Your answer should be one number, the count of lines in the records that carry the string "rowval".
*** Material for the task ***
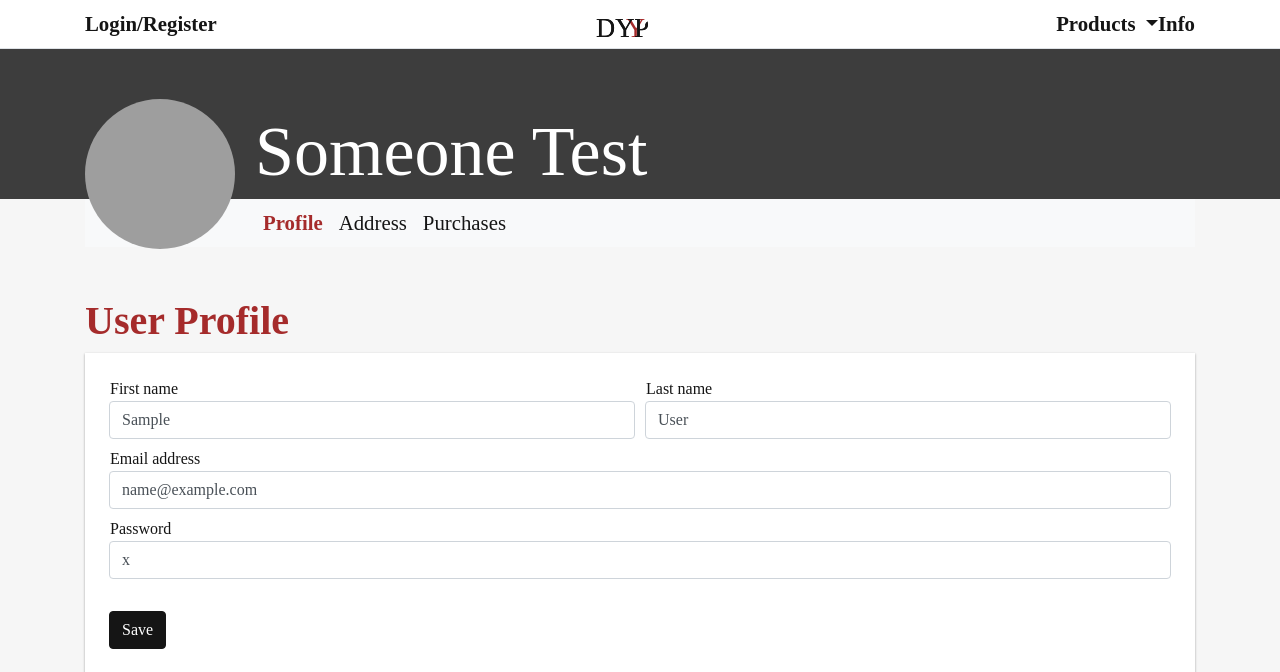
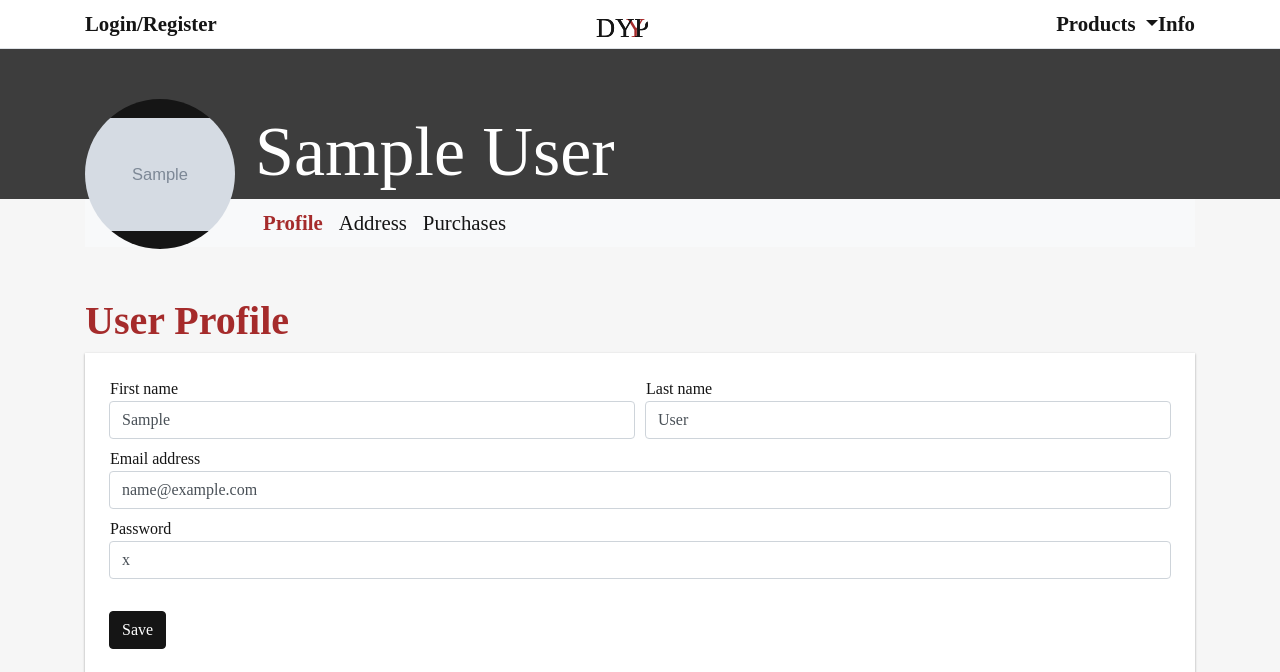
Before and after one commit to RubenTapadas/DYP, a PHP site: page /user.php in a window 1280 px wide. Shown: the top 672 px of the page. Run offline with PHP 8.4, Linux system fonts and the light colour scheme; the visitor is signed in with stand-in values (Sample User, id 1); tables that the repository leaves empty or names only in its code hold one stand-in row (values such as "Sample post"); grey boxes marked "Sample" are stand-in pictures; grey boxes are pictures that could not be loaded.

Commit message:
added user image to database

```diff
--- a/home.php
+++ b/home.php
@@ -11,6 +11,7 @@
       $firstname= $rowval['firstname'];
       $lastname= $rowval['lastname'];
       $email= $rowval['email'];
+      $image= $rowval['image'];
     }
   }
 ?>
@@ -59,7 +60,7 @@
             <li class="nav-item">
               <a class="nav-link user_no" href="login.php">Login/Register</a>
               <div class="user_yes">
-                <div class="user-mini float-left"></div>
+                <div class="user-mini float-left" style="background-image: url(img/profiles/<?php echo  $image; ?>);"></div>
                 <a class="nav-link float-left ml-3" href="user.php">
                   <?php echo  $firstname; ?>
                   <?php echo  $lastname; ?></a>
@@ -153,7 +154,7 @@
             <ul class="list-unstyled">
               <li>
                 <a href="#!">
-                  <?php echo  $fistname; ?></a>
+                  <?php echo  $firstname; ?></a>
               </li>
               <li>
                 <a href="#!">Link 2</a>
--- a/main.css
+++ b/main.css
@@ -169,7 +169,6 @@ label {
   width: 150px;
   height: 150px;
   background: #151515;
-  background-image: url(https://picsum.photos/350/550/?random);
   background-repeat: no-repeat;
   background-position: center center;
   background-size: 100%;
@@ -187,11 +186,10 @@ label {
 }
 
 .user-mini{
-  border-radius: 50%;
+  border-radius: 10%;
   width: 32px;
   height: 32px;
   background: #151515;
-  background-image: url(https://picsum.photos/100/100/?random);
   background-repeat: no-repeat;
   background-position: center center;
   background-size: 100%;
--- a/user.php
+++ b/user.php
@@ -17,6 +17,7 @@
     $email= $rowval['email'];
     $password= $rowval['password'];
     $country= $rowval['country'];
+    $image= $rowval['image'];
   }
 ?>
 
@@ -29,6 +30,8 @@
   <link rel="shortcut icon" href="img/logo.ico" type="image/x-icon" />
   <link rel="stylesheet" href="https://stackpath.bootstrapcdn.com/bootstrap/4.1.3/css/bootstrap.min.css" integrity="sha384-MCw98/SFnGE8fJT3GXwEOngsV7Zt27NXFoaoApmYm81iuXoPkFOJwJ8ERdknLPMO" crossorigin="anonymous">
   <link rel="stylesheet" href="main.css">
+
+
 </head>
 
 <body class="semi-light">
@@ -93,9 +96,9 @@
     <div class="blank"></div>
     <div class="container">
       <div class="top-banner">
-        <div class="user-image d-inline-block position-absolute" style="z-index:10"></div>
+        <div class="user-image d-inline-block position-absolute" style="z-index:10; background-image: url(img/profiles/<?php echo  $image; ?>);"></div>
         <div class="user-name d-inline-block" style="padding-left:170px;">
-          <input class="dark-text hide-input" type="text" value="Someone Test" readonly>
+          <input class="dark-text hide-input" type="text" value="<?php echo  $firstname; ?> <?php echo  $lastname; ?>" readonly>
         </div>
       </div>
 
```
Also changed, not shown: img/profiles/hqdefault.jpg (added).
*** End of Material for the task ***
*** Material for the task ***
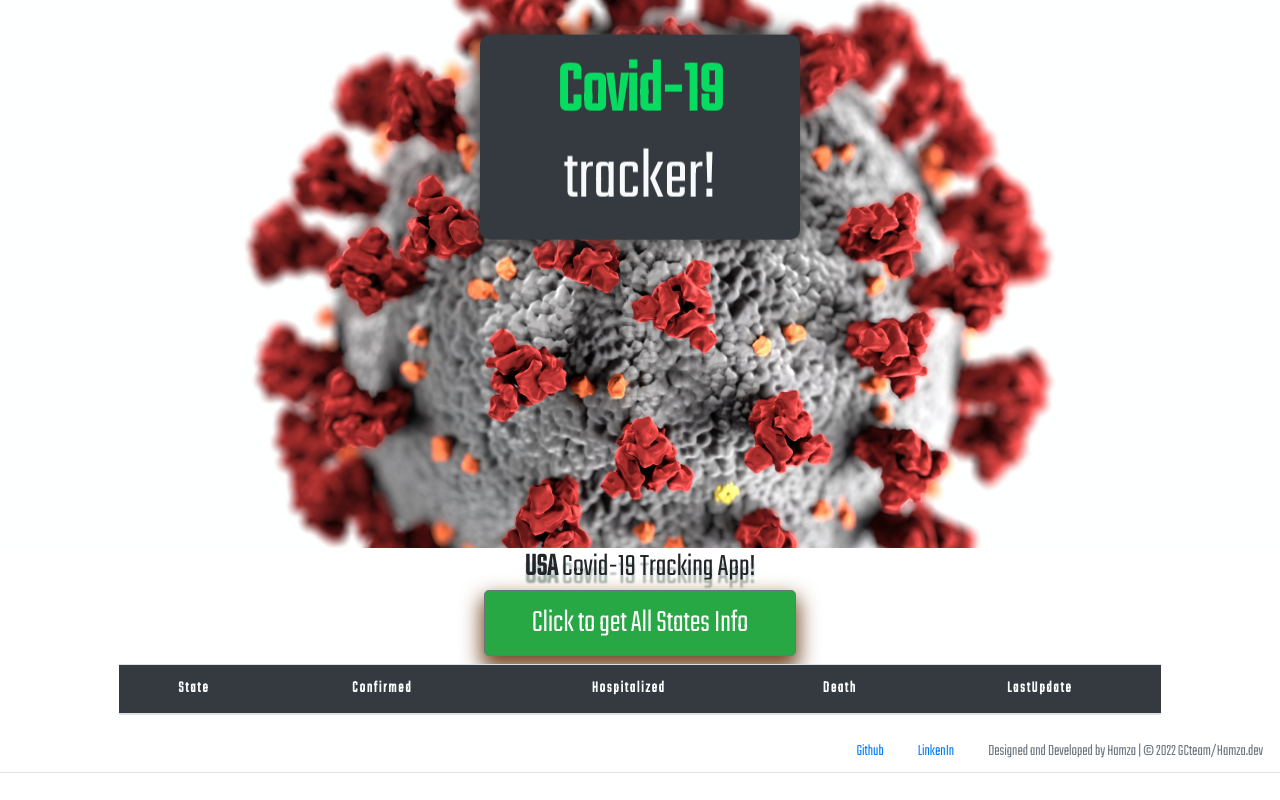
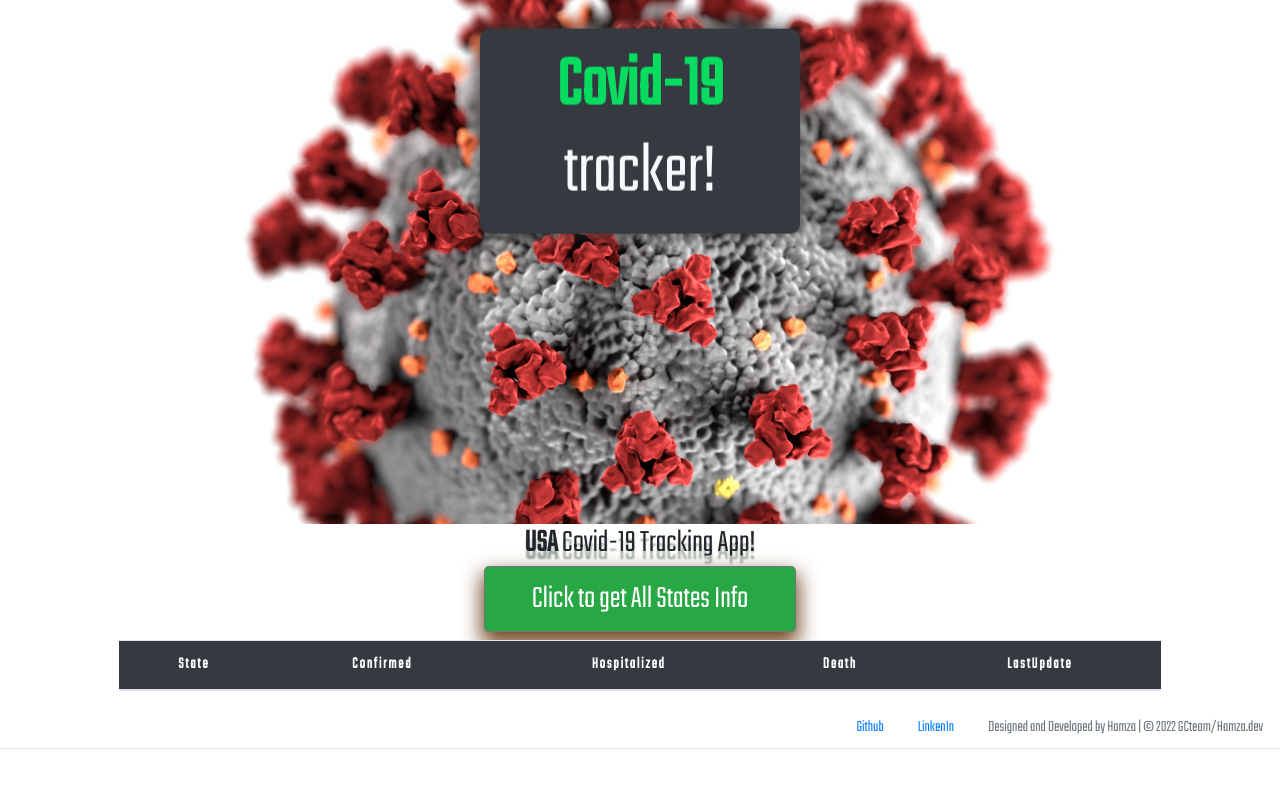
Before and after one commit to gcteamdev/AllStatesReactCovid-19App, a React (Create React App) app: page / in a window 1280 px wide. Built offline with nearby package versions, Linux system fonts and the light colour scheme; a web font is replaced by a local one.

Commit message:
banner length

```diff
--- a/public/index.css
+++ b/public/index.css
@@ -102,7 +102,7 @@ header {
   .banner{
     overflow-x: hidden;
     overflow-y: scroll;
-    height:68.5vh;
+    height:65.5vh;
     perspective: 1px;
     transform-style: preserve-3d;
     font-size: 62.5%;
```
*** End of Material for the task ***
- Solved problem: 8